In the first article, the impact of neoliberalization on the spatial design and engineering of the new Gugulethu mall in Cape Town is discussed with an emphasis on the negative feedback that it receives from locals. The imagery, promotion and overall appearance of the mall is very Western, and since South Africans moved past the apartheid in 1994, local township viewed this as an misfit to the social environment. The mall is supposed to be “an object of African pride rooted in and marketed with revolutionary history”, but the differences that it creates between the rich and the poor is an indication of capitalism, which the South Africans refuse to accept. The establishment of the mall is undoubtedly profitable for the economy of Gugulethu and should not be viewed as a threat to these people’s cultures, but are we really capable of judging a group’s values without fully understanding their reasoning and fear of loss of culture? I think that the existence of the mall indicates the success that African nations can have without the influence or help of the West in moving towards a neoliberal economy to succeed in the global market with other countries. I also think that values and traditions should be kept separate from the establishment of businesses solely to improve the economy.
In the 80s, the skin-lightener trade developed as it was marketed to women as a tool to appear attractive to men. The Krok brothers funded the establishment of the Apartheid Museum, which was designed to demonstrate the struggles of people living under the racist apartheid the state faced. But the revenue that the skin-lightening businesses generated was essentially the money used to fund for the Museum, which I found very problematic, as, on one hand, it is meant to honour the struggles of a coloured minority group, while on the other hand, it is advertised as a “beauty” product that solely focuses on enhancing appearances. This can be related to Lee’s article about funerals and their significance among Africans. In South Africa, funerals are a form of entertainment for people due to the lack of activities and opportunities available to them. People do not fear death because that would mean it is the ending of one’s life, but rather in fear of dying when they are not at their ancestral home. As there are traditional burial rites and rituals exclusive to the South African culture, most people want to be buried correctly in their own land and amongst their own people to have a ‘dignified’ funeral. Revenue is therefore generated as funerals become more of a celebration rather than a time to mourn over one’s loss.

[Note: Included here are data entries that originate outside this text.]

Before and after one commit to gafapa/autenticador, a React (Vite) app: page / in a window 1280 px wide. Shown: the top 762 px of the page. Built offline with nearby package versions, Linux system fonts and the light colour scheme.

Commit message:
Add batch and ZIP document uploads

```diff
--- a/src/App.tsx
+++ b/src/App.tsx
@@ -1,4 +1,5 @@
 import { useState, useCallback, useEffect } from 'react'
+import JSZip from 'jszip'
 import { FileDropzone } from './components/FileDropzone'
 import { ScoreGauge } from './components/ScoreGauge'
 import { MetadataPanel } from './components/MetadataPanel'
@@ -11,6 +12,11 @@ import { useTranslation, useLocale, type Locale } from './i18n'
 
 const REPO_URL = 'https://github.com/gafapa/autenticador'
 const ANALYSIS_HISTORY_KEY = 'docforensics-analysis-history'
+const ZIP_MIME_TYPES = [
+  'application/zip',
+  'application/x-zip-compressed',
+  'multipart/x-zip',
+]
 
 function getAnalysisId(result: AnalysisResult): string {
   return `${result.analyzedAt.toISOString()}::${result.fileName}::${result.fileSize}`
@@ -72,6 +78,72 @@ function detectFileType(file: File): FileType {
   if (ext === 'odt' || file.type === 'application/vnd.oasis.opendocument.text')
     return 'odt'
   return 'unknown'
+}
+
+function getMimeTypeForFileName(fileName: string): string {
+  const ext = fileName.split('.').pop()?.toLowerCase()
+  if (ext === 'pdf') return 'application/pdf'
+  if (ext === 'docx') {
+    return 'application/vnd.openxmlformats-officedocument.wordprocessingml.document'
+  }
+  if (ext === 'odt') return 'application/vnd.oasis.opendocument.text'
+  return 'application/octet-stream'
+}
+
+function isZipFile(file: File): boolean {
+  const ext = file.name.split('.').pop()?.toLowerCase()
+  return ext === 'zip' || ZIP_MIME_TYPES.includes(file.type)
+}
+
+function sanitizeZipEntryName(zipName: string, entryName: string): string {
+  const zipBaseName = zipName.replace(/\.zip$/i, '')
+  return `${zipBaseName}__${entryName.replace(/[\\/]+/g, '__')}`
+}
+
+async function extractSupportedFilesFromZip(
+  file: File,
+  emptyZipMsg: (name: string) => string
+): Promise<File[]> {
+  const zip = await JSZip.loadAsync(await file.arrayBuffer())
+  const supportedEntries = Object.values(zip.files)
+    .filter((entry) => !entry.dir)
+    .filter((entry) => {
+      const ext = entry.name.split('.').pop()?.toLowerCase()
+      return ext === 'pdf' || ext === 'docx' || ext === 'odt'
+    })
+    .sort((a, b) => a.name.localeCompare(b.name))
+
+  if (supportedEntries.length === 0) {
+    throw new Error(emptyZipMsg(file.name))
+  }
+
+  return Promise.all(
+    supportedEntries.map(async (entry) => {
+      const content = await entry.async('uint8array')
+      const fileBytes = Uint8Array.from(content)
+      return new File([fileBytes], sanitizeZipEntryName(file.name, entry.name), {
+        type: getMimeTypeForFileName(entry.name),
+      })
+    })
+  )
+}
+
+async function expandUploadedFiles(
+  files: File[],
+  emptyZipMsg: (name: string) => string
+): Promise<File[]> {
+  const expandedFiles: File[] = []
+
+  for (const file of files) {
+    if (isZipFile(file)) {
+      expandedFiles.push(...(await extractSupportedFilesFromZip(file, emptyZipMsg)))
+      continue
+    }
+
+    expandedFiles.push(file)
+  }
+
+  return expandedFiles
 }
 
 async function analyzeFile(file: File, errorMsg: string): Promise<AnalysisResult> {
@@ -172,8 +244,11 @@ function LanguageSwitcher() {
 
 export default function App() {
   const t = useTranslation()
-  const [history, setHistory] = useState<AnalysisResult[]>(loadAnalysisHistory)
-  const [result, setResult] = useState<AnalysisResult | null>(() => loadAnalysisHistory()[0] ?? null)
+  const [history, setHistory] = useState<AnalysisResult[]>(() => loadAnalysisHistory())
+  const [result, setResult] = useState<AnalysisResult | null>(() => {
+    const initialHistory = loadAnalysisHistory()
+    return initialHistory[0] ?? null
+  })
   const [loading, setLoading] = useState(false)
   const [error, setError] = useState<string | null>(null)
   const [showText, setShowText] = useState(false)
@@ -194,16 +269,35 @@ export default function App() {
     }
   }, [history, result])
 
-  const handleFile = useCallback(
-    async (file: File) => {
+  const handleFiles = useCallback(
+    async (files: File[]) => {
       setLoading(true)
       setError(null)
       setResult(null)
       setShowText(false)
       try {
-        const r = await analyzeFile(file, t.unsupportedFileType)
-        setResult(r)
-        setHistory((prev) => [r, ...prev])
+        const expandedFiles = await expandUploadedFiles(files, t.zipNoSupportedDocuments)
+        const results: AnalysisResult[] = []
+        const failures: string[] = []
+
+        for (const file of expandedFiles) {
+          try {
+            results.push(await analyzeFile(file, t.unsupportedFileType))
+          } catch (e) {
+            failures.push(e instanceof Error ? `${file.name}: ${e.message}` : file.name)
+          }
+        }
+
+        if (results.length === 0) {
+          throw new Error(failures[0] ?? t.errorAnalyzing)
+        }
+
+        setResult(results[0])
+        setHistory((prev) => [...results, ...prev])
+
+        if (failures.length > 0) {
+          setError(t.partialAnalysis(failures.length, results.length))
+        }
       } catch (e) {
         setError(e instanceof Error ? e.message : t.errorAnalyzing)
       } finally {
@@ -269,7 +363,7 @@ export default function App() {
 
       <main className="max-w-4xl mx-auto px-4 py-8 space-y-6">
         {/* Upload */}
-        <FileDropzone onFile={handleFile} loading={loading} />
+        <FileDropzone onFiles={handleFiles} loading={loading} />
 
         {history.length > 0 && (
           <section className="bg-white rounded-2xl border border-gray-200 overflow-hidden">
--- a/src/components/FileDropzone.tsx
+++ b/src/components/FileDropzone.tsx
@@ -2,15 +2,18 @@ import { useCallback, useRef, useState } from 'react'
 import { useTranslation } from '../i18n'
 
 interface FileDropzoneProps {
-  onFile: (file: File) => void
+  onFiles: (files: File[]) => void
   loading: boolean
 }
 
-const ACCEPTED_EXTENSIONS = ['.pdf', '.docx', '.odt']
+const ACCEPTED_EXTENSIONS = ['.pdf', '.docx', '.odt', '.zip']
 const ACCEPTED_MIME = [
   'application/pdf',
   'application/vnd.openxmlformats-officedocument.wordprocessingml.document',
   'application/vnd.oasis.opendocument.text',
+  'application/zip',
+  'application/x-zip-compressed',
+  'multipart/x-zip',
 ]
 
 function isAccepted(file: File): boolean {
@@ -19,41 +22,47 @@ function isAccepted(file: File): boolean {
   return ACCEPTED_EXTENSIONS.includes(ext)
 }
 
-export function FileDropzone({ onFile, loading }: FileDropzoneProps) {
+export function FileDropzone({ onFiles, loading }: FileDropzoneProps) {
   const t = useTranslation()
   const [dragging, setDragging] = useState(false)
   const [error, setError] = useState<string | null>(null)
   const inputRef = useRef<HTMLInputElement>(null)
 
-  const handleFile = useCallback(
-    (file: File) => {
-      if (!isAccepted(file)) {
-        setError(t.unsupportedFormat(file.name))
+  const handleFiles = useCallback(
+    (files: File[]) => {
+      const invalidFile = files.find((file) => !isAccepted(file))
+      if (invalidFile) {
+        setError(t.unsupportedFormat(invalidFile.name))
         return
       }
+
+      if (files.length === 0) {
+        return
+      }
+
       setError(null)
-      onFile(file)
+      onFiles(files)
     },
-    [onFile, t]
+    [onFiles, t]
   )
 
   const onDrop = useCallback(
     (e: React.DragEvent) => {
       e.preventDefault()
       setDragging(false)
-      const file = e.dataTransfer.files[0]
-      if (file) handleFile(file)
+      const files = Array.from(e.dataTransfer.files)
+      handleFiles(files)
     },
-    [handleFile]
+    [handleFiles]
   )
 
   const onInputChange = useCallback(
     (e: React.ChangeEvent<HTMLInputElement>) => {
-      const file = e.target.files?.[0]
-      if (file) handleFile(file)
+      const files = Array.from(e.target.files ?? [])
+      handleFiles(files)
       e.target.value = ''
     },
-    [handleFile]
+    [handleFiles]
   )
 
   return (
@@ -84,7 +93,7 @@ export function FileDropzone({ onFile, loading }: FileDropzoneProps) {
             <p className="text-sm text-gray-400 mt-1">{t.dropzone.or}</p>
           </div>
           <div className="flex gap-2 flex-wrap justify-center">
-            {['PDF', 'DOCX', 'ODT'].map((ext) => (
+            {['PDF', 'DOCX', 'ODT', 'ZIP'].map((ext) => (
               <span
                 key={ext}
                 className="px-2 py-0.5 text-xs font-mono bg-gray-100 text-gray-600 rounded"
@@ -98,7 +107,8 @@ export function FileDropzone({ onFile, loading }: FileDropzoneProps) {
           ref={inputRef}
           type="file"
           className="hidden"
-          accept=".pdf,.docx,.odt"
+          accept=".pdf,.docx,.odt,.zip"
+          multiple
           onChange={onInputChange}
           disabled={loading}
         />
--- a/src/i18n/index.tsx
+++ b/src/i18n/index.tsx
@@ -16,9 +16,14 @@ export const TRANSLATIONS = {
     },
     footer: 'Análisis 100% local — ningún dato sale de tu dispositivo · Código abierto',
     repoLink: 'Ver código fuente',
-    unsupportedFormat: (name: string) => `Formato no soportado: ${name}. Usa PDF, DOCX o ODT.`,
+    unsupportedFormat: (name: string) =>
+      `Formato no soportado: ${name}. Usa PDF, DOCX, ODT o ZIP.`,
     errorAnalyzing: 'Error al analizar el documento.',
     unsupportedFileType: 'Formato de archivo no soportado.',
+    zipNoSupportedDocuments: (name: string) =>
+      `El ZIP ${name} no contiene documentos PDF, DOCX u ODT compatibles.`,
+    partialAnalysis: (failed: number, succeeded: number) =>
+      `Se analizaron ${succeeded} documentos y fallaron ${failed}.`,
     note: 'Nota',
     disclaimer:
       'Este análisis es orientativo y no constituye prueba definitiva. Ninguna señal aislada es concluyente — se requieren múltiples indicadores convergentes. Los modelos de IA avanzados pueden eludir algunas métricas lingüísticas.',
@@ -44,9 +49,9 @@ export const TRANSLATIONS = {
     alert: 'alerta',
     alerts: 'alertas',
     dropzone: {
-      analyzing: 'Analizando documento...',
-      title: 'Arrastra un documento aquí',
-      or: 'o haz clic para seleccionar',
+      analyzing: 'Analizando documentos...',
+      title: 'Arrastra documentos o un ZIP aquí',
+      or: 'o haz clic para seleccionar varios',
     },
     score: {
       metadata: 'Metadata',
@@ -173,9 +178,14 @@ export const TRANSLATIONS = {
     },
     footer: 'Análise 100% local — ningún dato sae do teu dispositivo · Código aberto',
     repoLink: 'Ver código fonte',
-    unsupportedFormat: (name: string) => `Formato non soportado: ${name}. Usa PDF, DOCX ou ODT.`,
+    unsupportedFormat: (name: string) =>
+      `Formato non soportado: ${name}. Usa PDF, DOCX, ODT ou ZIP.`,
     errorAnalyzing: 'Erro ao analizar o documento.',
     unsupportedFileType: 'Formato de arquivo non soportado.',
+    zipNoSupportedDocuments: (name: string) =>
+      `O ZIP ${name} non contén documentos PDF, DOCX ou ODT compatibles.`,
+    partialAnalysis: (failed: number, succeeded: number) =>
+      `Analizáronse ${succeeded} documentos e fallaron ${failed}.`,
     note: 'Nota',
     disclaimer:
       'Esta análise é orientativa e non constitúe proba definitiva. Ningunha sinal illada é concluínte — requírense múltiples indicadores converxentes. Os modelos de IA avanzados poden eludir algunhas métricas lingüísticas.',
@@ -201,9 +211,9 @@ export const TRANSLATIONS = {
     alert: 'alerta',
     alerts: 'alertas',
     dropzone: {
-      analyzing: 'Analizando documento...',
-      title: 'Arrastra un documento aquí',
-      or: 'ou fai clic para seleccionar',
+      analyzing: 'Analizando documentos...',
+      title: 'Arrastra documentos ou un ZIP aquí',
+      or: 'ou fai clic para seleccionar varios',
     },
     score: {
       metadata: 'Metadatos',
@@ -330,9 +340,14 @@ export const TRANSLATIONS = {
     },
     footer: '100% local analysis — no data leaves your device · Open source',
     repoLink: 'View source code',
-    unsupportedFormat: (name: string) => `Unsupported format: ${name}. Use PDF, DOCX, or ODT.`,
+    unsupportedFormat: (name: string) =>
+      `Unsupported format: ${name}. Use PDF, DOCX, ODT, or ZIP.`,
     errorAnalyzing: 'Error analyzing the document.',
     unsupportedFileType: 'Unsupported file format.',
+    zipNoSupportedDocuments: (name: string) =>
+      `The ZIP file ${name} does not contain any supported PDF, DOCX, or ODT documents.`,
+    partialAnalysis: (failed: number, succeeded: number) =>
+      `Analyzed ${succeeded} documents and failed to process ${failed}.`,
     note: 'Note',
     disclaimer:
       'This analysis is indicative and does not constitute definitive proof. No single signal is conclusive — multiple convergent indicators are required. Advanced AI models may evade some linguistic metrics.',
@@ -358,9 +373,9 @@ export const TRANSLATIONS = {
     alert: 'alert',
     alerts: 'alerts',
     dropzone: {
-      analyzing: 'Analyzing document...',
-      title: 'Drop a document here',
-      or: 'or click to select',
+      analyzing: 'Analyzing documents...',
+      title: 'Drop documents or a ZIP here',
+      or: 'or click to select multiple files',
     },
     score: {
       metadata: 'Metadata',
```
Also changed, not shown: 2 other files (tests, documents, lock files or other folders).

The question boils down to whether these are actual influences of the West or are they unique and national ways to support the economy of South Africa in a commercialized and interconnected economy that is rapidly growing?
Arpita Biswas: 110342830